This was my third summer out of high school and classmates were dwindling away. This warm July night it was just me, Angela, Marcy, Mike and Steve, who we called Boo for no apparent reason. He was the only one of the gang that was over twenty-one. The others were behind us in school, and I was an age-delayed October baby. And so we sat on the logs in the middle of the bay away from the law and offshore from the uncertainties of the daunting real world we would sacrifice to once we grew up..
Summer memories in my hometown run deep. I can still hear the shriek of the mill whistles announcing the graveyard shift and feel the logs that would pitch and roll every time a harbor tug set out from the docks to welcome the cargo ship that might load up and haul our temporary island sanctuary to Japan in the coming days.
I am happy to report that for all the times we walked the logs in the dark to the ‘restrooms’ at the north end of the boom, everyone returned from the shadows to pop another bottle cap until the case was empty. Should anyone doubt this mid bay coming-of-age tale, there are multiple shards of brown glass on the mud floor of the lower harbor that lie peacefully in testament.
It’s The Water
I still find it amusing that a whole town could be so thoroughly branded by a malt beverage as was our little capital city (1970 population of 23,111). Most of my grade school classmates’ parents worked at either the state offices, the wood mills or the brewery. Olympia Beer at the time was the best selling adult beverage on the west coast and enjoyed a reverence and loyalty that was never matched. The local fire departments still have a logo that mimics the classic lettering style of the iconic label. Olympia High students, whenever we could get away with it, would use beer advertising slogans to cheer and promote the football team. The ‘Bears’ were the OHS mascot in name only. The brewery tours in the summertime drew visitors from all over the world, and was the biggest tourist draw between Portland and Seattle.
Maybe it was the exotic airborne odor of cooking beer mash that walked me to grade school on so many damp mornings, or my dad and his fishing buddies’ devotion, or my crazy Uncle Jim, the make believe Irishman, who rewarded ‘first sips’ to his preadolescent beer-fetchers up at the lake cabin, but eventually I too would become an Oly kid. Thus it was with a great deal of hometown pride I joined the suds-sipping crowd once I got to college. “The Drink of Moderation” and I became quite familiar. A goodly number of ounces later, I can tell you there are malt and hops-flavored memories that stretch for many miles of my wandering history.

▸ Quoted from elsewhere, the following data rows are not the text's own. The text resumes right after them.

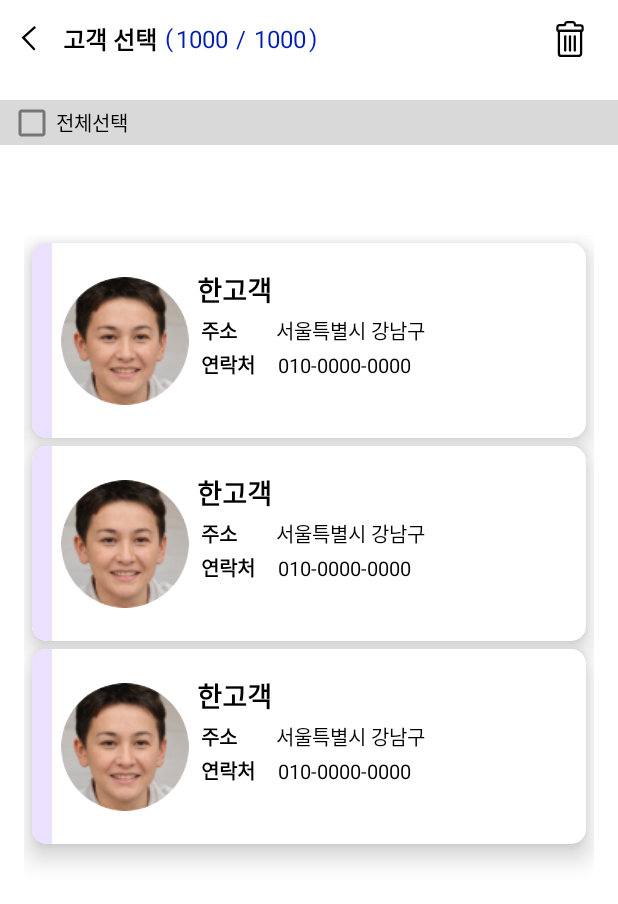
After one commit to GaJaMap/android-temp, an Android app: the layout activity_edit_list.xml on its own in the app's theme, with its tools: preview values and no code run, on a phone screen of 412 x 824 dp. The commit adds this screen. Shown: the top 904 px of the screen. Run offline under Robolectric (Android 15) with nearby library versions, the phone set to English and light mode, and no system bars.

Commit message:
✏️ update : 화면 이동 시 데이터 유지, EditListFragment를 Activity로 변경
화면 이동 시 데이터 유지, EditListFragment를 Activity로 변경

> Related to : #62

```diff
--- a/app/src/main/java/com/example/gajamap/ui/adapter/CustomerAnyListAdapter.kt
+++ b/app/src/main/java/com/example/gajamap/ui/adapter/CustomerAnyListAdapter.kt
@@ -11,7 +11,6 @@ import com.bumptech.glide.request.RequestOptions
 import com.example.gajamap.R
 import com.example.gajamap.base.GajaMapApplication
 import com.example.gajamap.data.model.Client
-import com.example.gajamap.databinding.FragmentEditListBinding
 import com.example.gajamap.databinding.ItemAnyListBinding
 
 class CustomerAnyListAdapter(private val dataList: List<Client>): RecyclerView.Adapter<CustomerAnyListAdapter.ViewHolder>() {
--- a/app/src/main/java/com/example/gajamap/ui/fragment/customerAdd/CustomerInfoFragment.kt
+++ b/app/src/main/java/com/example/gajamap/ui/fragment/customerAdd/CustomerInfoFragment.kt
@@ -15,9 +15,6 @@ import com.example.gajamap.base.BaseFragment
 import com.example.gajamap.base.GajaMapApplication
 import com.example.gajamap.databinding.FragmentCustomerInfoBinding
 import com.example.gajamap.viewmodel.GetClientViewModel
-import com.squareup.picasso.Picasso
-import net.daum.mf.map.api.MapPOIItem
-import net.daum.mf.map.api.MapPoint
 
 class CustomerInfoFragment: BaseFragment<FragmentCustomerInfoBinding>(R.layout.fragment_customer_info) {
 
--- /dev/null
+++ b/app/src/main/res/layout/activity_edit_list.xml
@@ -0,0 +1,164 @@
+<?xml version="1.0" encoding="utf-8"?>
+<layout
+    xmlns:android="http://schemas.android.com/apk/res/android"
+    xmlns:app="http://schemas.android.com/apk/res-auto"
+    xmlns:tools="http://schemas.android.com/tools">
+
+    <data>
+        <variable
+            name="viewModel"
+            type="com.example.gajamap.viewmodel.GetClientViewModel" />
+    </data>
+
+    <androidx.constraintlayout.widget.ConstraintLayout
+        android:layout_width="match_parent"
+        android:layout_height="match_parent"
+        tools:context=".ui.view.EditListActivity">
+        <androidx.constraintlayout.widget.ConstraintLayout
+            android:id="@+id/top"
+            android:layout_width="match_parent"
+            android:layout_height="51dp"
+            app:layout_constraintEnd_toEndOf="parent"
+            app:layout_constraintHorizontal_bias="0.0"
+            app:layout_constraintStart_toStartOf="parent"
+            app:layout_constraintTop_toTopOf="parent">
+
+            <androidx.appcompat.widget.AppCompatImageView
+                android:id="@+id/top_back_btn"
+                android:layout_width="wrap_content"
+                android:layout_height="wrap_content"
+                android:src="@drawable/ic_back_btn"
+                android:layout_marginStart="14dp"
+                app:layout_constraintBottom_toBottomOf="parent"
+                app:layout_constraintStart_toStartOf="parent"
+                app:layout_constraintTop_toTopOf="parent" />
+
+            <TextView
+                android:id="@+id/top_tv"
+                android:layout_width="wrap_content"
+                android:layout_height="wrap_content"
+                android:text="고객 선택"
+                android:textStyle="bold"
+                android:textColor="@color/black"
+                android:textSize="16sp"
+                android:layout_marginStart="18dp"
+                app:layout_constraintBottom_toBottomOf="parent"
+                app:layout_constraintTop_toTopOf="parent"
+                app:layout_constraintStart_toEndOf="@+id/top_back_btn"/>
+
+            <TextView
+                android:id="@+id/top_tv_1"
+                android:layout_width="wrap_content"
+                android:layout_height="wrap_content"
+                android:text="@string/setting_phone_2"
+                android:textColor="@color/phone_blue"
+                android:textSize="16sp"
+                android:layout_marginStart="5dp"
+                android:layout_marginBottom="1dp"
+                app:layout_constraintBottom_toBottomOf="parent"
+                app:layout_constraintTop_toTopOf="parent"
+                app:layout_constraintStart_toEndOf="@+id/top_tv"/>
+
+            <TextView
+                android:id="@+id/top_tv_number_1"
+                android:layout_width="wrap_content"
+                android:layout_height="wrap_content"
+                android:text="@string/setting_phone_3"
+                android:textColor="@color/phone_blue"
+                android:textSize="16sp"
+                android:layout_marginStart="2dp"
+                app:layout_constraintBottom_toBottomOf="parent"
+                app:layout_constraintTop_toTopOf="parent"
+                app:layout_constraintStart_toEndOf="@+id/top_tv_1"/>
+
+            <TextView
+                android:id="@+id/top_tv_2"
+                android:layout_width="wrap_content"
+                android:layout_height="wrap_content"
+                android:text="@string/setting_phone_4"
+                android:textColor="@color/phone_blue"
+                android:textSize="16sp"
+                android:layout_marginStart="5dp"
+                app:layout_constraintBottom_toBottomOf="parent"
+                app:layout_constraintTop_toTopOf="parent"
+                app:layout_constraintStart_toEndOf="@+id/top_tv_number_1"/>
+
+            <TextView
+                android:id="@+id/top_tv_number_2"
+                android:layout_width="wrap_content"
+                android:layout_height="wrap_content"
+                android:text="@string/setting_phone_5"
+                android:textColor="@color/phone_blue"
+                android:textSize="16sp"
+                android:layout_marginStart="5dp"
+                app:layout_constraintBottom_toBottomOf="parent"
+                app:layout_constraintTop_toTopOf="parent"
+                app:layout_constraintStart_toEndOf="@+id/top_tv_2"/>
+
+            <TextView
+                android:id="@+id/top_tv_3"
+                android:layout_width="wrap_content"
+                android:layout_height="wrap_content"
+                android:text="@string/setting_phone_6"
+                android:textColor="@color/phone_blue"
+                android:textSize="16sp"
+                android:layout_marginStart="2dp"
+                android:layout_marginBottom="1dp"
+                app:layout_constraintBottom_toBottomOf="parent"
+                app:layout_constraintTop_toTopOf="parent"
+                app:layout_constraintStart_toEndOf="@+id/top_tv_number_2"/>
+
+            <androidx.appcompat.widget.AppCompatImageView
+                android:id="@+id/top_delete_btn"
+                android:layout_width="wrap_content"
+                android:layout_height="wrap_content"
+                android:src="@drawable/ic_delete"
+                android:layout_marginEnd="20dp"
+                app:layout_constraintTop_toTopOf="parent"
+                app:layout_constraintBottom_toBottomOf="parent"
+                app:layout_constraintEnd_toEndOf="parent"/>
+
+        </androidx.constraintlayout.widget.ConstraintLayout>
+
+        <androidx.constraintlayout.widget.ConstraintLayout
+            android:id="@+id/setting_phone_check_back"
+            android:layout_width="match_parent"
+            android:layout_height="30dp"
+            android:background="@color/phone_gray_1"
+            android:layout_marginTop="15dp"
+            app:layout_constraintStart_toStartOf="parent"
+            app:layout_constraintEnd_toEndOf="parent"
+            app:layout_constraintTop_toBottomOf="@+id/top">
+
+            <CheckBox
+                android:id="@+id/check_every"
+                android:layout_width="wrap_content"
+                android:layout_height="wrap_content"
+                android:text="@string/setting_phone_9"
+                android:textSize="13sp"
+                android:layout_marginStart="5dp"
+                app:layout_constraintTop_toTopOf="@+id/setting_phone_check_back"
+                app:layout_constraintBottom_toBottomOf="@+id/setting_phone_check_back"
+                app:layout_constraintStart_toStartOf="parent"/>
+
+        </androidx.constraintlayout.widget.ConstraintLayout>
+
+        <androidx.recyclerview.widget.RecyclerView
+            android:id="@+id/list_rv"
+            android:layout_width="match_parent"
+            android:layout_height="0dp"
+            android:nestedScrollingEnabled="false"
+            android:layout_marginBottom="60dp"
+            android:layout_marginStart="16dp"
+            android:layout_marginEnd="16dp"
+            tools:listitem="@layout/item_any_list"
+            app:layoutManager="androidx.recyclerview.widget.LinearLayoutManager"
+            android:orientation="vertical"
+            android:layout_marginTop="60dp"
+            app:layout_constraintEnd_toEndOf="parent"
+            app:layout_constraintBottom_toBottomOf="parent"
+            app:layout_constraintTop_toBottomOf="@+id/setting_phone_check_back"
+            app:layout_constraintStart_toStartOf="parent"/>
+
+    </androidx.constraintlayout.widget.ConstraintLayout>
+</layout>
```
Also changed, not shown: app/src/main/AndroidManifest.xml (+22 -20 lines), app/src/main/java/com/example/gajamap/ui/fragment/customerAdd/EditProfileFragment.kt (+0 -12 lines), app/src/main/java/com/example/gajamap/ui/fragment/customerList/ListFragment.kt (+20 -17 lines), app/src/main/java/com/example/gajamap/ui/fragment/map/MapFragment.kt (+42 -39 lines), app/src/main/java/com/example/gajamap/ui/view/EditListActivity.kt (renamed from app/src/main/java/com/example/gajamap/ui/fragment/customerList/EditListFragment.kt, +15 -31 lines), app/src/main/java/com/example/gajamap/ui/view/MainActivity.kt (+20 -1 lines), app/src/main/res/layout/fragment_edit_list.xml (deleted, +0 -166 lines).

I have ceremoniously toasted Washington’s windy mountain tops, swirling rivers, basalt canyon walls, sunsets, lightning storms, freight train rides, backroads, and strangers-but-only-temporarily in small town taverns. There was an old beer poster and billboard advertisement that depicted young handsome folks who worked hard, while vigorously enjoying life, nature, and freedom. The clever hook line was my kind of arm-twisting: “You Owe Yourself an Oly.” And so we would.
Olympia Beer, as we knew it, is no more. The sad corpse of the once proud brewery sits empty above Tumwater Falls that powered the brewhouse in 1898. But then, large-scale production of quality anything is lost in the past. And though aging and grownup good sense have tempered my proclivity for drink, I still have my rituals.
I can’t imagine who would want to be anyone anywhere else my twenty-first summer. A skinny cocky college brat who got a pass on a summer job because of back surgery that somehow allowed me to play but not work. I would hang out around town and eye the girls hanging out around town and pretended they were eyeing me back. I remember having a secret crush on Angela while Marcy had a crush on me. I would have been fine with Marcy, but she dyed her naturally blonde hair cinnamon red for some stupid reason which no one did ever in 1969. But I digress.
Based on “seventy measures of livability,” Washington State has recently been declared number one in the country. Number one “best place to live.” Yep, I read it in The Times. If you’re a native like me, you hold both vanity and nostalgic despair as you mourn the millions who have wandered here in my lifetime. Because apparently the metrics of livability have changed.
I’ll make you a deal. Kindly return my uncrowded freeways, and I’ll take back my sawmill smoke and low-cost blackboard classroom. Ditch the waste and haste, fashion and fluff, and get back to ethical trade and the value of Enough. Tear down the snobby nine-dollars-a-brew pubs, and set me on a raft of fresh-cut fir logs in the middle of the bay with with my high school homies, our small town big dreams, and a humble, cold, honest beer.